During a charity event in a huge tent at the Savarin restaurant in Rijswijk, exactly ten years ago, I sat next to millionaire Wim Zegwaard. Wim, who had recently died of cancer at the age of 78, had made his fortune by processing waste, opening sewers and real estate. We’ve known each other a bit from past festivals and as usual Zegwaard showed his generous side during the charity auction.
At one point – between two sessions of the menu – there was a pause for musical entertainment. Wim Siegward stood up and put his hand on my shoulder and said, “I’ll smoke a cigarette, but then I won’t come back. Then you know it, don’t think I’m dead in the corner somewhere.” He saw the surprise on my face and then laughed: “On ADO I have all kinds of people in my box. They don’t even know I’m lubricated. When I came right after the break, no one noticed.”

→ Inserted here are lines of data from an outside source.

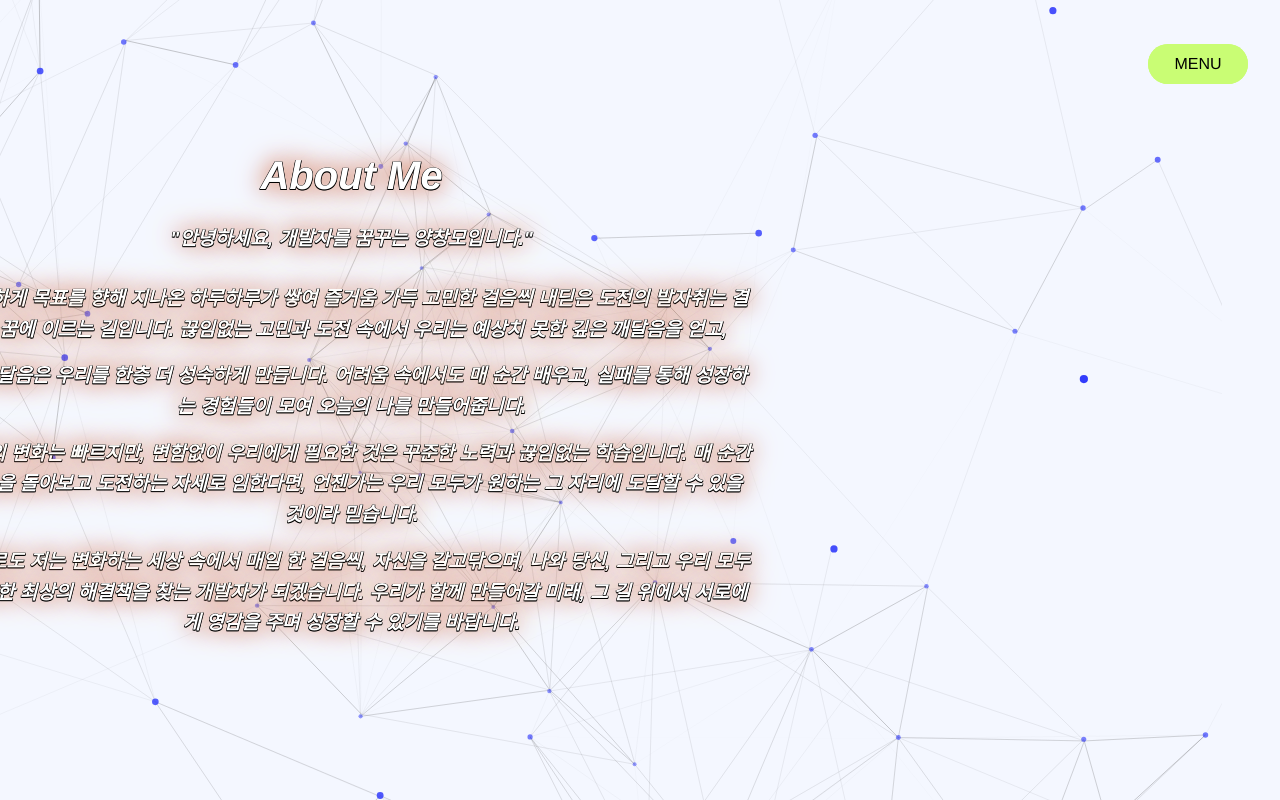
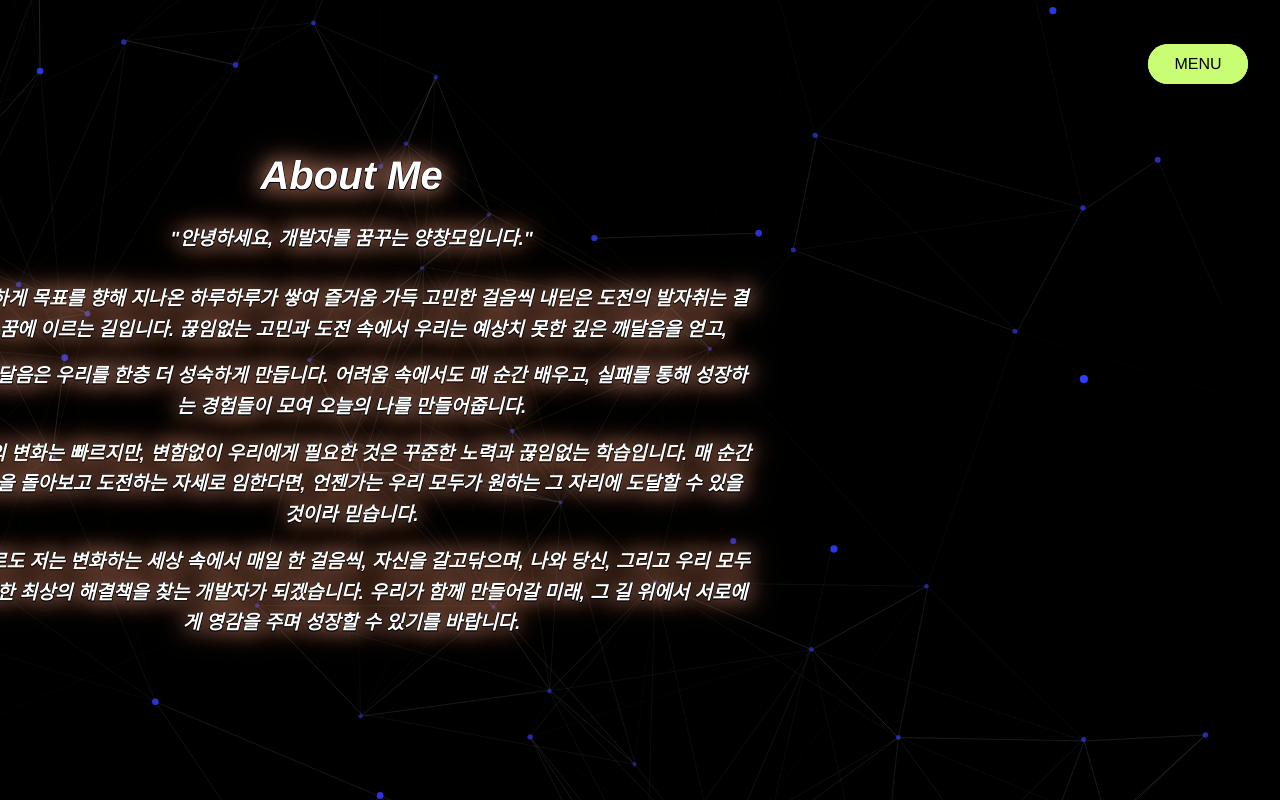
Before and after one commit to makhai92/Portfolio2, a React (Create React App) app: page /about in a window 1280 px wide. Built offline with nearby package versions, Linux system fonts and the light colour scheme; a web font is replaced by a local one.

Commit message:
about,contact수정

```diff
--- a/src/components/main/About.css
+++ b/src/components/main/About.css
@@ -6,7 +6,7 @@
 
 .about-body {
   align-items: center;
-  background: #f4f7ff;
+  background: #000;
   color: #fff;
   display: flex;
   font-family: "HelveticaNeue-Light", "Helvetica Neue Light", "Helvetica Neue",
--- a/src/components/main/Contact.css
+++ b/src/components/main/Contact.css
@@ -1,3 +1,6 @@
+body {
+  background-color: #000;
+}
 @import url(https://fonts.googleapis.com/css?family=Allan:700,400);
 @keyframes new {
   0% {
@@ -101,12 +104,11 @@
 .contact-body,
 .contact-html {
   width: 100%;
-  height: 100%;
+  height: 500%;
 }
 
 .contact-body {
   margin-top: 25%;
-  background-color: #45d5d5;
   position: relative;
 }
 
--- a/src/components/main/Home.css
+++ b/src/components/main/Home.css
@@ -23,7 +23,7 @@
     --primary-color: #c9fd74;
   }
 }
-body {
+.main-body {
   background-color: var(--background-color);
   color: var(--text-color);
 }
```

As he was getting out of the tent, I got up and followed him. “Smoking too?” he asked. No, I wanted to discuss something else with him. As the editor-in-chief of Den Haag Centraal, I had just witnessed the bankruptcy of my brainchild. Together with three wealthy gentlemen I managed to make a fresh start in the same week, but we still need six contributors of €25,000 each to be able to move forward for two years. Or not wim…? “
“Is it a one-off, that 25 thousand? You won’t knock again in six months?” he said. “No, of course not. If that happens, we lure a dead horse,” I replied. Siegward took another drag on his cigarette. “Okay, I’ll fix it tomorrow. Now I’m going to ADO.”
I was a little hesitant. Wim Zegwaard wasn’t exactly impeccable demeanor. Wild stories circulated about him. But as a seasoned journalist, you know that not all wild stories are true. To memorize the journal, I had already teamed up with a high-ranking Zen Buddhist who was constantly uttering spiritual nonsense. I didn’t have the luxury of being too picky.
Wim Siegward, as a shareholder, will not interfere with the newspaper once. And when I left the day management with a struggle after a year and a half, he called me daily to give spontaneous advice and even offered me his 10% share. I thanked him kindly, wanted to get rid of my 10%, after which he donated his interest to the same company. He didn’t want anything related to The Hague Centre.
Zegwaard was a man of color with diverse faces. He can be very kind, friendly and helpful, but he is also very tough and stubborn. The story goes that he fired a relative from his company after learning that the man was returning the money. “I never want to see you again.” A year later, Wim is surprised to find the young man in newsreel photos in a chaotic state during the first Gulf War. Through a questionable French agency, Siegward engages two former legionnaires to pick up the boy and bring him home safely.
Crying, the Prodigal Son came to Uncle Wim’s office to thank him from the bottom of his heart. Wim must have looked at him closely and would have said, “I told you I never wanted to see you again.” “Yes, but you saved my life!” Wim said to him, “Yeah, I don’t want you dead. I just don’t have to see you again. Now get out.”
Szeguard’s clever, but also tough, leadership became apparent when the new ADO stadium was in danger of being canceled due to insufficient parking in the area. Most of the adjacent lawns were owned by Wim Zegwaard, who once wanted to build houses there. This plan failed, because the land had an agricultural destination and what Siegward tried with the municipality of The Hague, it was not possible to change the destination. So he let Wim let his horses graze there. Keeping miniature horses was a great hobby.
The municipality of The Hague must have knocked on Siegaard’s door sometime around 2005. Those of his own lawns, people wanted to take over to create parking lots. This is not possible, these lawns have an agricultural destination. My horses graze there.” Siegguard, with a devilish smile on his face, pulled everything that could be dragged out.
So it was with his expensive car, the rare over six-meter Maybach 62S Landaulet. The car is not suitable for normal parking on the street. And the use of two cycles is not allowed. Zegwaard started the fight with parking management. His car was allowed to join the Dutch road network, he paid a fortune in road tax and if necessary, he would litigate to the European Court to expand all parking spaces in The Hague. From that moment on, Siegward left his driver on the nearby sidewalk, and if the parking guard passed by, he continued to be silent.
The last time I saw Wim Zegwaard, I was in a precarious situation. I had parked my bike on a balcony in downtown The Hague. When I wanted to go home, my bike turned out to be fully integrated by a whole series of other bikes. I pressed inside, but on one occasion I dropped a bike from its stand and the whole distance started moving. Half lying down, half standing I was almost mired in bikes.
I couldn’t go anywhere, but I still saw how the whole balcony watched, howling with laughter, what had happened to me. As if they are watching funny home videos. Only one man stood up to help me. That was also Wim Siegward.